“In the toilet,” Lucia answered. She was arranging dolls in a row. Most were missing parts or pieces and were conspicuously nude. But she kept on task, her forehead slick with sweat, her skit sticking to her damp legs.
“This is just shit,” she explained. “Trying to do this is shit.”
“Then why do it?” J. asked. He was sitting next to her on the floor. Outside, a scooter hissed. A ray of light slanted through the half basement window, illuminating a world of swirling dust.
Lucia moved next to J. and hitched up her skirt. She moved aside her panties and J. placed his hand on the familiar spot.
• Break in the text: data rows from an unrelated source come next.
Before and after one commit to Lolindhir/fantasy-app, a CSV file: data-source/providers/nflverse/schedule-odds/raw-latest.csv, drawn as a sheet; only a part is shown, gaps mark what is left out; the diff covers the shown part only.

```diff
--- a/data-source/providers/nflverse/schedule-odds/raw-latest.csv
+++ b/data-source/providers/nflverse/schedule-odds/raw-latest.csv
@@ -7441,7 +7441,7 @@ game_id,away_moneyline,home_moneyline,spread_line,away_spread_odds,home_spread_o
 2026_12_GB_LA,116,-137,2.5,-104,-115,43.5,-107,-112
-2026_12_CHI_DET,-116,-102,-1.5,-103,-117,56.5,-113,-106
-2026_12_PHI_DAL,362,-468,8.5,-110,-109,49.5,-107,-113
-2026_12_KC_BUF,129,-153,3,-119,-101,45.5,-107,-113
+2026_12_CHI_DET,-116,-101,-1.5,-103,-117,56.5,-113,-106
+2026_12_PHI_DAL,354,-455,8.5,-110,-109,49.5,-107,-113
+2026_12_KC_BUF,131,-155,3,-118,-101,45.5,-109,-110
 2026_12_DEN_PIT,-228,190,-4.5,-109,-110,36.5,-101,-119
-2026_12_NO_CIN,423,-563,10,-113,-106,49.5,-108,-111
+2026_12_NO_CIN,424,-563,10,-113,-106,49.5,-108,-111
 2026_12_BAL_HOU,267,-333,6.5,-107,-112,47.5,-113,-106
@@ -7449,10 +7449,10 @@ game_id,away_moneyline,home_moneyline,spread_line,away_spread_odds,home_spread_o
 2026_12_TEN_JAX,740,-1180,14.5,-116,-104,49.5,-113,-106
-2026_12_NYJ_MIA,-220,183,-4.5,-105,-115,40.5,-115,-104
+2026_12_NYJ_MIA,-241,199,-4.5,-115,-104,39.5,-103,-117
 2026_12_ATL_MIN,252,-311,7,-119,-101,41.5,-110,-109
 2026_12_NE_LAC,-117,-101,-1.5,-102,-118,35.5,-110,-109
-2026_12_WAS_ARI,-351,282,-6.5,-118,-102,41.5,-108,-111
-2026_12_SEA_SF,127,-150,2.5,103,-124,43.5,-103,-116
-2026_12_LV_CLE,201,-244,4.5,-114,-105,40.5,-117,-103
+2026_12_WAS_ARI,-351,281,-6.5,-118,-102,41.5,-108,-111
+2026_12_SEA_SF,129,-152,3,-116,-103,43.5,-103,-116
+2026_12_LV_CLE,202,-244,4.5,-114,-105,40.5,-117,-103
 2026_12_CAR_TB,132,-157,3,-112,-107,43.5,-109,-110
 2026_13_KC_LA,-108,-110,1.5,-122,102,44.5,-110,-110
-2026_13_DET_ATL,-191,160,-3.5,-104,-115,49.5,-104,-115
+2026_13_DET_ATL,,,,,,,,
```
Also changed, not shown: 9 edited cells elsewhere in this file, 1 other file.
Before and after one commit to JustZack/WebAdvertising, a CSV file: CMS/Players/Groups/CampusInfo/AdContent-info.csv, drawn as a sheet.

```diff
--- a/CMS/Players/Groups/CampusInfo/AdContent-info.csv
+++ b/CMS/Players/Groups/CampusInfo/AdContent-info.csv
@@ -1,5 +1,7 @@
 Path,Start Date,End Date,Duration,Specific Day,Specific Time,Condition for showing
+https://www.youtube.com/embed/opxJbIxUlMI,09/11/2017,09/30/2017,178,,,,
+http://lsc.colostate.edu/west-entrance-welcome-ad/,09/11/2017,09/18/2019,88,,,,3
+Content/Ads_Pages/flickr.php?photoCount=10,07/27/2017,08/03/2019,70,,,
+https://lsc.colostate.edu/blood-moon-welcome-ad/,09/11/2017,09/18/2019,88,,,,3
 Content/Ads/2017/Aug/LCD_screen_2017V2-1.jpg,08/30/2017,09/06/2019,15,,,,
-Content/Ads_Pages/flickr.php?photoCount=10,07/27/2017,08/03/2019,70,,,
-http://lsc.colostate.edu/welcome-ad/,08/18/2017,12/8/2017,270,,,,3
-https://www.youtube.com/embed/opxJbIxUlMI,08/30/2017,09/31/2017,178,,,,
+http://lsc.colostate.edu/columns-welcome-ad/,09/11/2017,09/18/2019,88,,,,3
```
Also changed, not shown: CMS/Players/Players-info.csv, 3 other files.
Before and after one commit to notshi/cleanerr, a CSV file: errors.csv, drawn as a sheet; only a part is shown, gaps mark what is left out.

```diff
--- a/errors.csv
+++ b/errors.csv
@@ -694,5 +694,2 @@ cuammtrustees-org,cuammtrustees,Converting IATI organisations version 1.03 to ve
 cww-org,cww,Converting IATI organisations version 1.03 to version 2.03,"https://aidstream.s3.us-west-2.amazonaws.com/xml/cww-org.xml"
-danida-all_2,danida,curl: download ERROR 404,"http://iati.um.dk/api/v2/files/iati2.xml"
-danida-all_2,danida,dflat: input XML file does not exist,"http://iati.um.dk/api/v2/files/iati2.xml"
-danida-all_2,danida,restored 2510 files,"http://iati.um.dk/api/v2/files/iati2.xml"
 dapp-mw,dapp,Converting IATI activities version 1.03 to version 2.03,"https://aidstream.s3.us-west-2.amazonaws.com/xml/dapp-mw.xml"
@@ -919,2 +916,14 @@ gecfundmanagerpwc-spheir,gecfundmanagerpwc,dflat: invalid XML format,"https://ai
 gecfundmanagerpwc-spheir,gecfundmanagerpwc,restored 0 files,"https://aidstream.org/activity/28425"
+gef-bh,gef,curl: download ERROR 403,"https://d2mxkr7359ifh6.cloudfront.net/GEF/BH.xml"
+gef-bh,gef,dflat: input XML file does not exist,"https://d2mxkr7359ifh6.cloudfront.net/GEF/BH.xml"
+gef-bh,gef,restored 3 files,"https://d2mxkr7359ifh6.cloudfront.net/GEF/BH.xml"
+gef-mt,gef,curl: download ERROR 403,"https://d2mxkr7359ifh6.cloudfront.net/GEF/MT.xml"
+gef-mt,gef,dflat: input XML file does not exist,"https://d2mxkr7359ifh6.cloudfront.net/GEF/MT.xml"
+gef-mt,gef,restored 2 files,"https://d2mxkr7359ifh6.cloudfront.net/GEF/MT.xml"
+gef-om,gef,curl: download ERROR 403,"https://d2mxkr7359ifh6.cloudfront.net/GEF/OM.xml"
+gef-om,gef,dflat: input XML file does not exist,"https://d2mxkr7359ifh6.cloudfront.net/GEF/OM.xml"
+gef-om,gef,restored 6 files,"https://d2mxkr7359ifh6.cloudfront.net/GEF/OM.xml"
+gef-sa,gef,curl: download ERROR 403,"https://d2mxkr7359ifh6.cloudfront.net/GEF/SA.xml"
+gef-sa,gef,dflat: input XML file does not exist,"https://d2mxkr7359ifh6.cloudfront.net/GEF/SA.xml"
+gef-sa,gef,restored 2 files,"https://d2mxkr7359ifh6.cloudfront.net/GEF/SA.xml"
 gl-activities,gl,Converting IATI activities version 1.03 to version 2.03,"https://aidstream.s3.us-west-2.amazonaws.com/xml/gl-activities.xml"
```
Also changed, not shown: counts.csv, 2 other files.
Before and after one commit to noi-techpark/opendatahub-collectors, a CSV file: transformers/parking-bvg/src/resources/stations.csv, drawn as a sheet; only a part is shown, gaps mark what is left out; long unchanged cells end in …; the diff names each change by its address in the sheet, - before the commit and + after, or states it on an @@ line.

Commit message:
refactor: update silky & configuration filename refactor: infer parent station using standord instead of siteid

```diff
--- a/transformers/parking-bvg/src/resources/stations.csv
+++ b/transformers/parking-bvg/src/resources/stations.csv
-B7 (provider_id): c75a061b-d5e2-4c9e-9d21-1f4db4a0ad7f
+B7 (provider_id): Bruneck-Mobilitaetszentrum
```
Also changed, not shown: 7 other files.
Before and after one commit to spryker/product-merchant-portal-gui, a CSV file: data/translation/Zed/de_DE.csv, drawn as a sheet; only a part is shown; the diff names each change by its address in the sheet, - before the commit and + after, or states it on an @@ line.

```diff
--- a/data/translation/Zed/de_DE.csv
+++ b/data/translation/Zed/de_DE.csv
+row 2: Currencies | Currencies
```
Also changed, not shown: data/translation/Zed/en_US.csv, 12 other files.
They continued as Lucia cooled, the liquid between her legs began to lose its turgidity and drip down her tights. This was a process they had to complete: like taking a shortcut through a weedy lot tramped down by the feet of a thousand people. But they had to stop: they heard Lucia’s mother open the kitchen door, so the girl adjusted her clothes. She stood for a moment above J. and looking down, frowned.
“Why was the arm in the toilet?” J. asked again, resuming their conversation.
“It came out of Mama,” Lucia explained lithely.
“Why?” J. pressed.
“Shit,” Lucia answered, having moved back to arranging the dolls. “What a supremely shitty job.” And then: “Why?” she grimaced. “Because the baby was in her wrong. It came out in parts and pieces but the first part that came out was the arm in the toilet upstairs and the rest at the hospital.”